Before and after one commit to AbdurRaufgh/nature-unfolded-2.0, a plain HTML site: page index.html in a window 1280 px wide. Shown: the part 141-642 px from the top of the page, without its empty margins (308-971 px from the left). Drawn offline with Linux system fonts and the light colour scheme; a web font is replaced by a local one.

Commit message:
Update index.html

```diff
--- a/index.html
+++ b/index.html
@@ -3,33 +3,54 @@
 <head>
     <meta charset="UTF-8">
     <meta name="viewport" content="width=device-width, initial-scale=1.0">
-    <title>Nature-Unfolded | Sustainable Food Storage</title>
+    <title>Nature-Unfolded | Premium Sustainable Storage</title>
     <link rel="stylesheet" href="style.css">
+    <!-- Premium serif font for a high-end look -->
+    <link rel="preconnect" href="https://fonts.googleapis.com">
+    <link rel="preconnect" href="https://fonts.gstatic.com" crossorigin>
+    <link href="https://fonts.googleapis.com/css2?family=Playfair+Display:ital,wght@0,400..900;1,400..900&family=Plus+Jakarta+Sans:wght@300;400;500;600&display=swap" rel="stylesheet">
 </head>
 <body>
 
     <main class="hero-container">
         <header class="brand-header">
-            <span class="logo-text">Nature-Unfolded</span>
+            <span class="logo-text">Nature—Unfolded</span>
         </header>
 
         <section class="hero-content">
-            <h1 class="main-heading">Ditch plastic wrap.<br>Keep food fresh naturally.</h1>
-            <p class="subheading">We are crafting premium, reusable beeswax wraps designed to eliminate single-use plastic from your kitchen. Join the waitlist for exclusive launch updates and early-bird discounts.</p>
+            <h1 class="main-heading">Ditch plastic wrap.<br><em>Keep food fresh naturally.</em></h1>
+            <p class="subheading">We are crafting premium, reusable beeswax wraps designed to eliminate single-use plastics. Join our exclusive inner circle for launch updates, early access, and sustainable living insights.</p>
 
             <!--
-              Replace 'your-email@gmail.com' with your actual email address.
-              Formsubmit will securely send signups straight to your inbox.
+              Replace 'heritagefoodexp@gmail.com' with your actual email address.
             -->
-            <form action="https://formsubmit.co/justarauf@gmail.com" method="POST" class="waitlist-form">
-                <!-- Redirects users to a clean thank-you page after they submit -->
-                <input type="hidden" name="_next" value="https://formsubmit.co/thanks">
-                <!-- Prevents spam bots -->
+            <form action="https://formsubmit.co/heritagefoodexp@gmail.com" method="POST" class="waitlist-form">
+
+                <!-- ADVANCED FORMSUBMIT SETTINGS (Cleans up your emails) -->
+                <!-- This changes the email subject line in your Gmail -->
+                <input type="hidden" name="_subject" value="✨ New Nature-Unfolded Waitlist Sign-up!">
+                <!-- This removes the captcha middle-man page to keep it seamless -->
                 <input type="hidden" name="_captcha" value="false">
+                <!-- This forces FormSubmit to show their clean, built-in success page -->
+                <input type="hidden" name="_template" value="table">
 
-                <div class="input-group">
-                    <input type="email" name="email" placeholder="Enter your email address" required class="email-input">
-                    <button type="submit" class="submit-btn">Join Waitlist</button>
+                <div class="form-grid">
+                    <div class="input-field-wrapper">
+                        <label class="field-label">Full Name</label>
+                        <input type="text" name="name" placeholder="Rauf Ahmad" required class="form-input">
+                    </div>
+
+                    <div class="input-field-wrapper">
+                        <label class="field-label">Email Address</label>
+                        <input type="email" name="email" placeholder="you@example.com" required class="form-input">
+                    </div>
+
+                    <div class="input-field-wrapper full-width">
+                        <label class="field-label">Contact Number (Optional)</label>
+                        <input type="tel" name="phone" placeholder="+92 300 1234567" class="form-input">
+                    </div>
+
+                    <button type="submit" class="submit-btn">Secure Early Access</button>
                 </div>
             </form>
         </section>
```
--
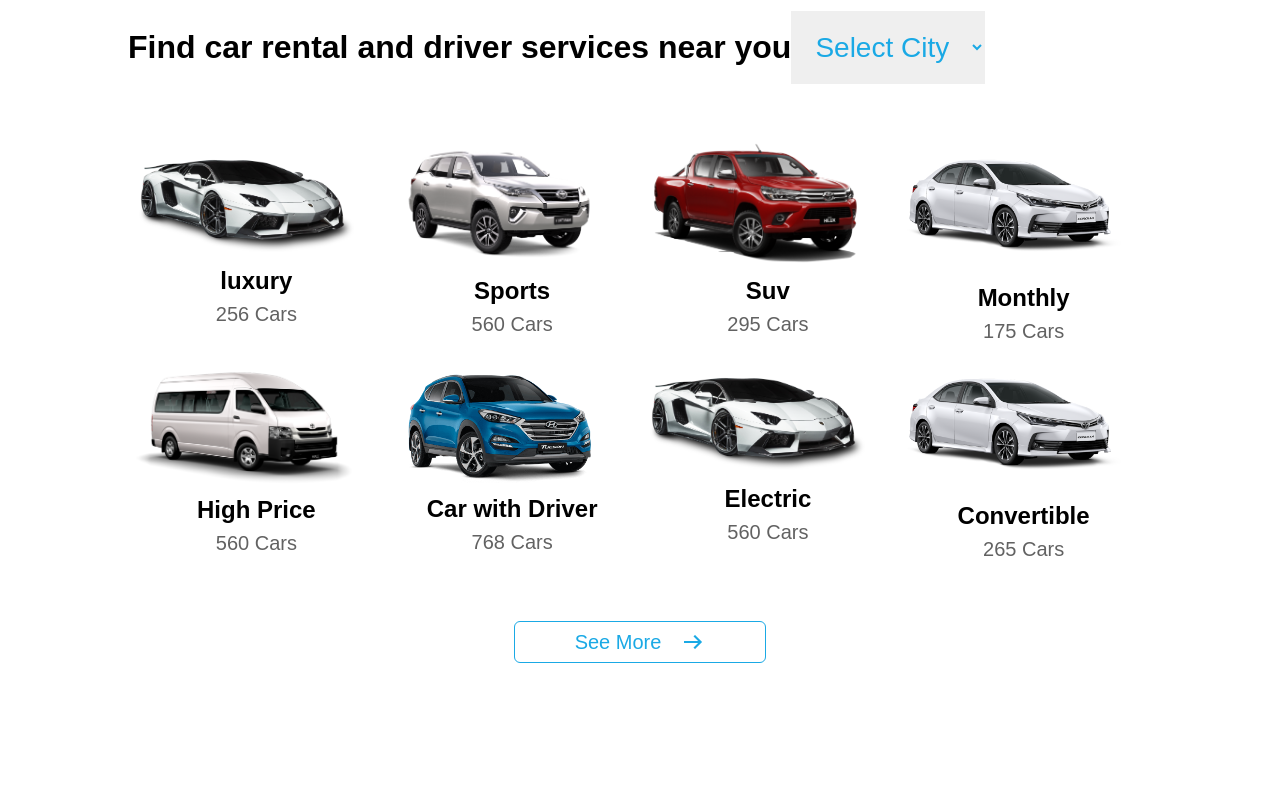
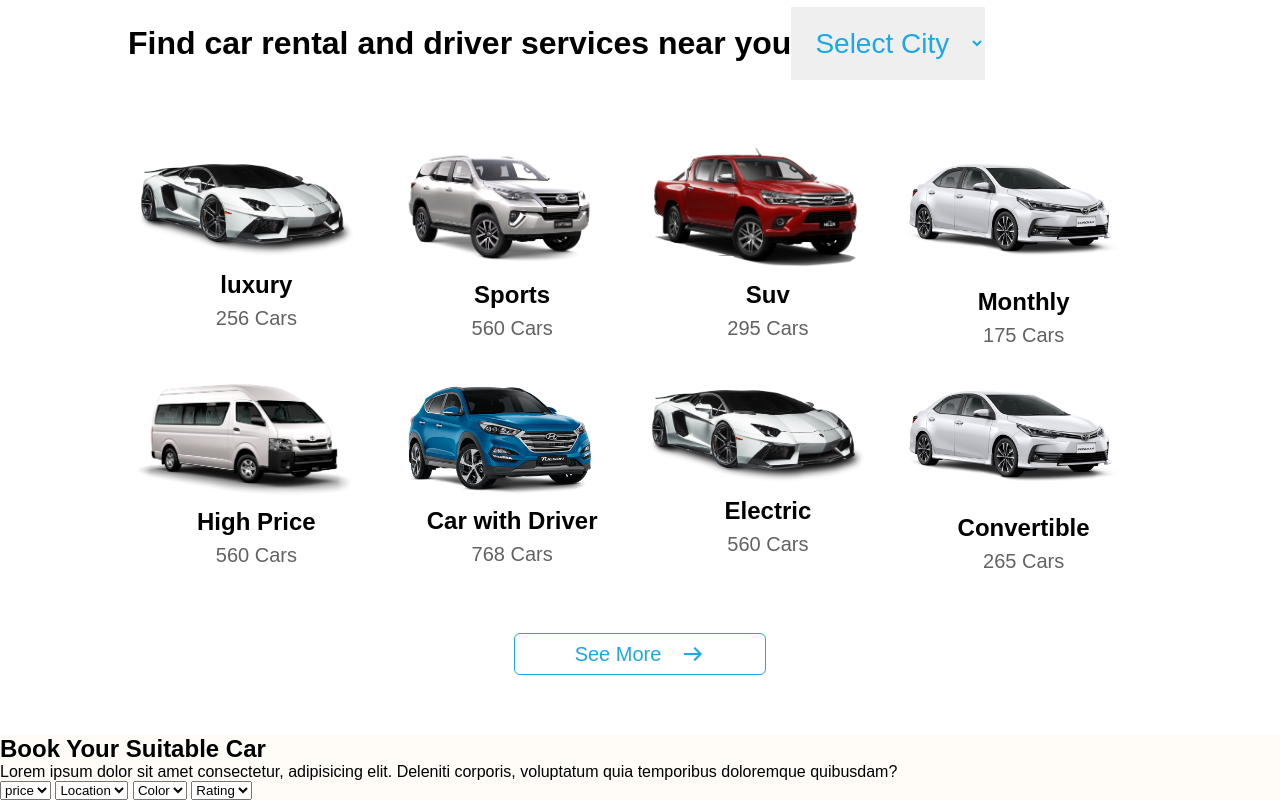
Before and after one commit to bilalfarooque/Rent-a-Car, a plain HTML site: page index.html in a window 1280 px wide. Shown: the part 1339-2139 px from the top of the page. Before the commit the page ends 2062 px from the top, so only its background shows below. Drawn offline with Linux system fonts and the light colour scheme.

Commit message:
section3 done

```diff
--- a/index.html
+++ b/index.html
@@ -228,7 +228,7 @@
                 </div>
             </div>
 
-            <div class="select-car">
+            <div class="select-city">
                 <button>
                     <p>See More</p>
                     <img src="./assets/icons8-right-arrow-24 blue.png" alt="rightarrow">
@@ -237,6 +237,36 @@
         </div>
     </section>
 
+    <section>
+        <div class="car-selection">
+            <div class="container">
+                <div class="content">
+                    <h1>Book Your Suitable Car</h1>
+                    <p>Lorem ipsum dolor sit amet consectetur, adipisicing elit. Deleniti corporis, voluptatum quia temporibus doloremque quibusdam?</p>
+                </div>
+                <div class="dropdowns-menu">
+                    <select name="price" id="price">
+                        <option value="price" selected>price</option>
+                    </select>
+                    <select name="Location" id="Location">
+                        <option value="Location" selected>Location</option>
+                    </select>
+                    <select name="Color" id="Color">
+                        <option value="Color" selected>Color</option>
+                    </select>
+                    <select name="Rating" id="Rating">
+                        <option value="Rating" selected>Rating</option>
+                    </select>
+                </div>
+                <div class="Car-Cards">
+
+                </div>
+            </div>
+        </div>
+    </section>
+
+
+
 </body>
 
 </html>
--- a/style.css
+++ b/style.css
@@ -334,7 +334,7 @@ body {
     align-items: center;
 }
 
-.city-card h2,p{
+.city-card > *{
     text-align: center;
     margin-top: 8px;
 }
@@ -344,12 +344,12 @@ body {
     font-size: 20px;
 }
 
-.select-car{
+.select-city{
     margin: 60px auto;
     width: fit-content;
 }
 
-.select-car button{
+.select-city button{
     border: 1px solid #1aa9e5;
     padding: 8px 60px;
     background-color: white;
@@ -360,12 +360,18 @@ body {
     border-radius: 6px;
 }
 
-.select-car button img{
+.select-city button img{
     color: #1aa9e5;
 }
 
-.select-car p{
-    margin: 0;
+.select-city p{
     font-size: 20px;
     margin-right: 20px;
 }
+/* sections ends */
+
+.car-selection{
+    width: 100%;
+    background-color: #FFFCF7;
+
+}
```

_What to do_: Tell how many lines of the data above include the string "field", with no other text in the answer.

_Answer section_: 6